We need to allow remote XUL on unprivileged about pages. Currently, when adding 'allowXULXBL' permission on about protocol pages, returns NS_ERROR_UNEXPECTED.
OS: Mac OS X → All
Hardware: x86 → All
Version: unspecified → Trunk
(In reply to Andres Hernandez [:andreshm] from comment #0) > We need to allow remote XUL on unprivileged about pages. Currently, when > adding 'allowXULXBL' permission on about protocol pages, returns > NS_ERROR_UNEXPECTED. That's because 'about:*' urls have no host. I think it would make sense to let nsContentUtils::AllowXULXBLForPrincipal() always return true if |uri->SchemeIs("about") == true|. Totally not my area of code, adding some people that worked on this and hopefully have an opinion about it.
I tried what Tim suggested, however I think it doesn't work. Since, the method that we used to add permissions, according to https://developer.mozilla.org/en-US/docs/Remote_XUL, is nsPermissionManager::add (or nsPermissionManager::addFromPrincipal, that internally calls the same 'add' method). This method first checks the host of the URI and it's completely based on the host. And, as you already mention since the host is empty, it throws the error. See: http://dxr.lanedo.com/mozilla-central/extensions/cookie/nsPermissionManager.cpp.html. I'm not clear if there is another way to do this, any guidance here would be appreciated.

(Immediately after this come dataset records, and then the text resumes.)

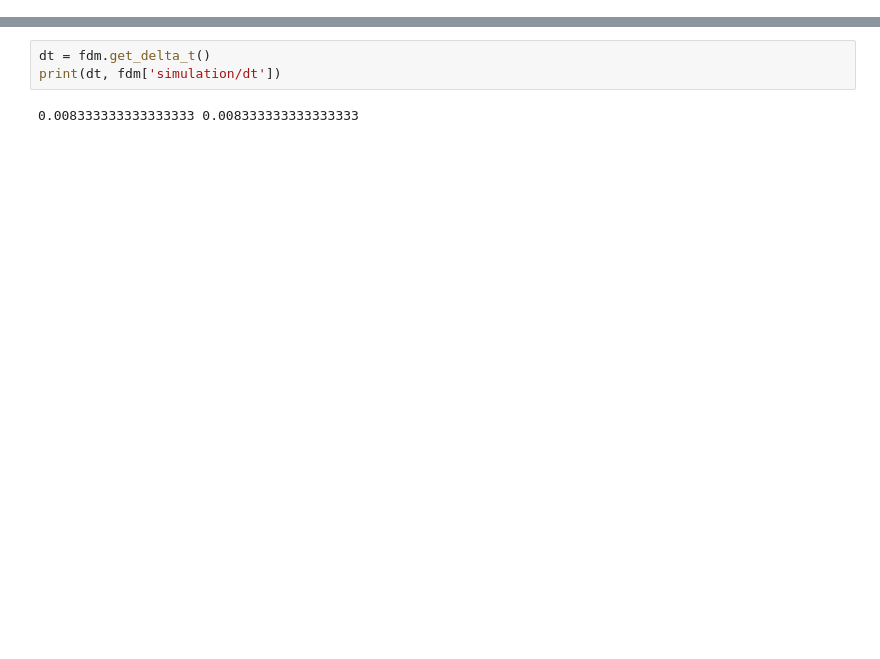
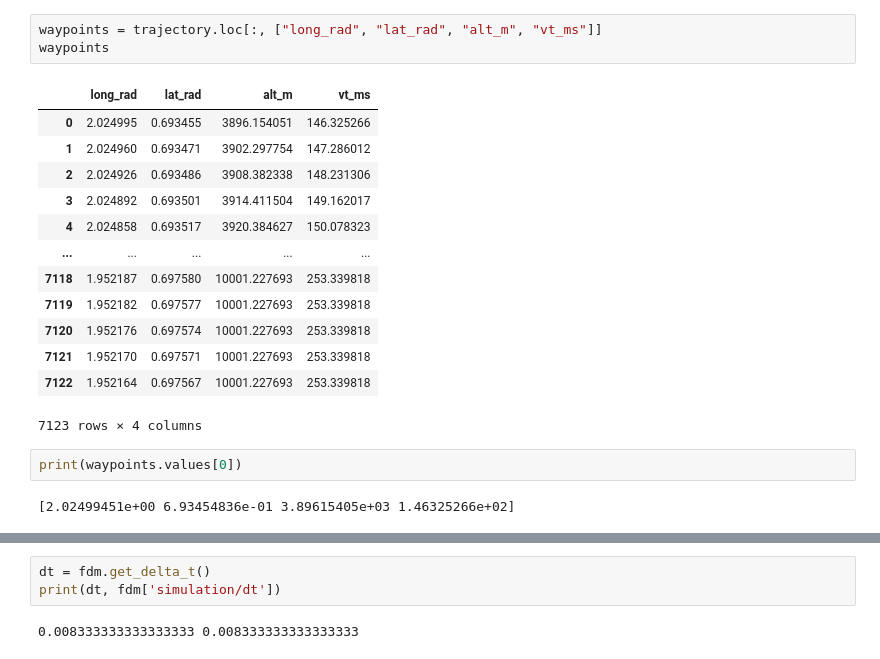
Before and after one commit to Alex-Zongo/trajectory_following_fg, a Jupyter notebook: simulate.ipynb, the cells around one changed output, grey strips where cells are left out. Cells and saved outputs as stored; diff of their text form; blank space fills up the shorter version.

```diff
--- a/simulate.ipynb
+++ b/simulate.ipynb
@@ -67,0 +85,21 @@ fdm.get_property_catalog()
+# %%
+waypoints = trajectory.loc[:, ["long_rad", "lat_rad", "alt_m", "vt_ms"]]
+waypoints
+# %% [output]
+|  | long_rad | lat_rad | alt_m | vt_ms |
+| 0 | 2.024995 | 0.693455 | 3896.154051 | 146.325266 |
+| 1 | 2.024960 | 0.693471 | 3902.297754 | 147.286012 |
+| 2 | 2.024926 | 0.693486 | 3908.382338 | 148.231306 |
+| 3 | 2.024892 | 0.693501 | 3914.411504 | 149.162017 |
+| 4 | 2.024858 | 0.693517 | 3920.384627 | 150.078323 |
+| ... | ... | ... | ... | ... |
+| 7118 | 1.952187 | 0.697580 | 10001.227693 | 253.339818 |
+| 7119 | 1.952182 | 0.697577 | 10001.227693 | 253.339818 |
+| 7120 | 1.952176 | 0.697574 | 10001.227693 | 253.339818 |
+| 7121 | 1.952170 | 0.697571 | 10001.227693 | 253.339818 |
+| 7122 | 1.952164 | 0.697567 | 10001.227693 | 253.339818 |
+7123 rows × 4 columns
+# %%
+print(waypoints.values[0])
+# %% [output]
+[2.02499451e+00 6.93454836e-01 3.89615405e+03 1.46325266e+02]
```
Also changed, not shown: parts of 23 cells of this notebook, 1 other file.
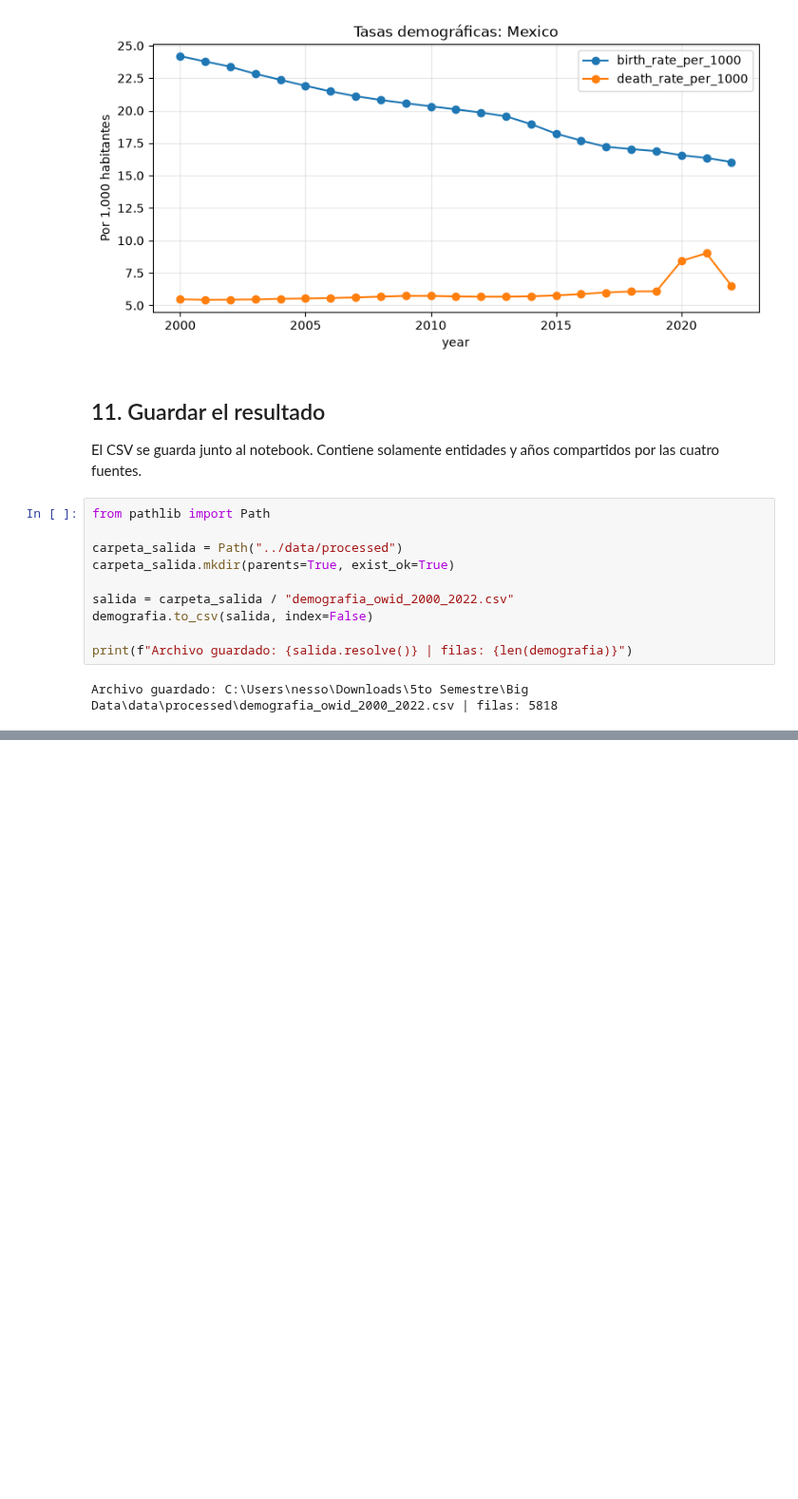
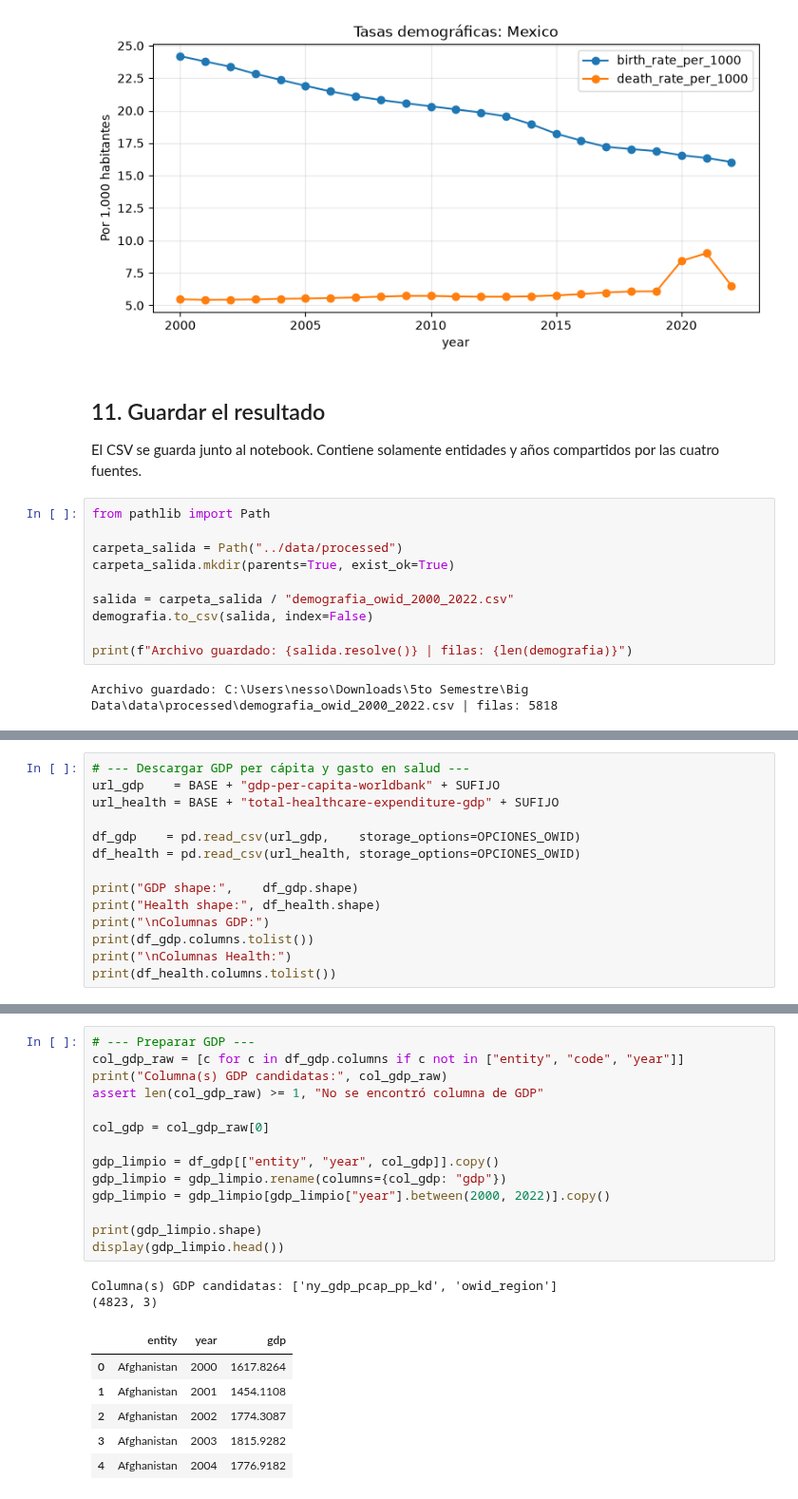
Before and after one commit to NessXx18/Big-Data, a Jupyter notebook: Practica U3_1_modelos_ml/U3_2_Preparacion_dataset.ipynb, the cells around one changed output, grey strips where cells are left out. Shown at 95% size. Saved outputs shown, nothing was run; the diff lists cells and outputs as text; blank space fills up the shorter version.

```diff
--- a/Practica U3_1_modelos_ml/U3_2_Preparacion_dataset.ipynb
+++ b/Practica U3_1_modelos_ml/U3_2_Preparacion_dataset.ipynb
@@ -359,0 +361,14 @@ InvalidURL: URL can't contain control characters. "/grapher/total-healthcare-exp
+# %%
+# --- Descargar GDP per cápita y gasto en salud ---
+url_gdp    = BASE + "gdp-per-capita-worldbank" + SUFIJO
+url_health = BASE + "total-healthcare-expenditure-gdp" + SUFIJO
+
+df_gdp    = pd.read_csv(url_gdp,    storage_options=OPCIONES_OWID)
+df_health = pd.read_csv(url_health, storage_options=OPCIONES_OWID)
+
+print("GDP shape:",    df_gdp.shape)
+print("Health shape:", df_health.shape)
+print("\nColumnas GDP:")
+print(df_gdp.columns.tolist())
+print("\nColumnas Health:")
+print(df_health.columns.tolist())
@@ -359,0 +384,23 @@ InvalidURL: URL can't contain control characters. "/grapher/total-healthcare-exp
+# %%
+# --- Preparar GDP ---
+col_gdp_raw = [c for c in df_gdp.columns if c not in ["entity", "code", "year"]]
+print("Columna(s) GDP candidatas:", col_gdp_raw)
+assert len(col_gdp_raw) >= 1, "No se encontró columna de GDP"
+
+col_gdp = col_gdp_raw[0]
+
+gdp_limpio = df_gdp[["entity", "year", col_gdp]].copy()
+gdp_limpio = gdp_limpio.rename(columns={col_gdp: "gdp"})
+gdp_limpio = gdp_limpio[gdp_limpio["year"].between(2000, 2022)].copy()
+
+print(gdp_limpio.shape)
+display(gdp_limpio.head())
+# %% [output]
+Columna(s) GDP candidatas: ['ny_gdp_pcap_pp_kd', 'owid_region']
+(4823, 3)
+|  | entity | year | gdp |
+| 0 | Afghanistan | 2000 | 1617.8264 |
+| 1 | Afghanistan | 2001 | 1454.1108 |
+| 2 | Afghanistan | 2002 | 1774.3087 |
+| 3 | Afghanistan | 2003 | 1815.9282 |
+| 4 | Afghanistan | 2004 | 1776.9182 |
```
Also changed, not shown: parts of 7 cells of this notebook, 1 other file.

We definitely don't want to enable XUL/XBL for all about: pages since that would include about:blank. Since any website can create an about:blank iframe this would enable websites to create a blank document and start creating XUL/XBL which would defeat the security benefits of having these features disabled. In general, I don't see why we would want to introduce the complexity associated with enabling XUL/XBL on more pages. What is the use-case?
We want this for Bug 776477, because we need to allow XUL on about:newtab but being unprivileged.
That's unfortunately a bit of an oxymoron. At this point we basically assume that XUL is buggy enough to be exploitable, so any page that can access XUL can cause Firefox to crash in exploitable ways. So we only want to expose XUL to trusted pages.
(In reply to Jonas Sicking (:sicking) from comment #5) > That's unfortunately a bit of an oxymoron. At this point we basically assume > that XUL is buggy enough to be exploitable, so any page that can access XUL > can cause Firefox to crash in exploitable ways. So we only want to expose > XUL to trusted pages. Hum, that's a fair point. I guess if we want to make about:newtab unprivileged it shouldn't use XUL at all, then.
Status: ASSIGNED → RESOLVED
Closed: 10 years ago
Resolution: --- → INVALID
You can still use XUL layout though, by using "display: -moz-box;" in CSS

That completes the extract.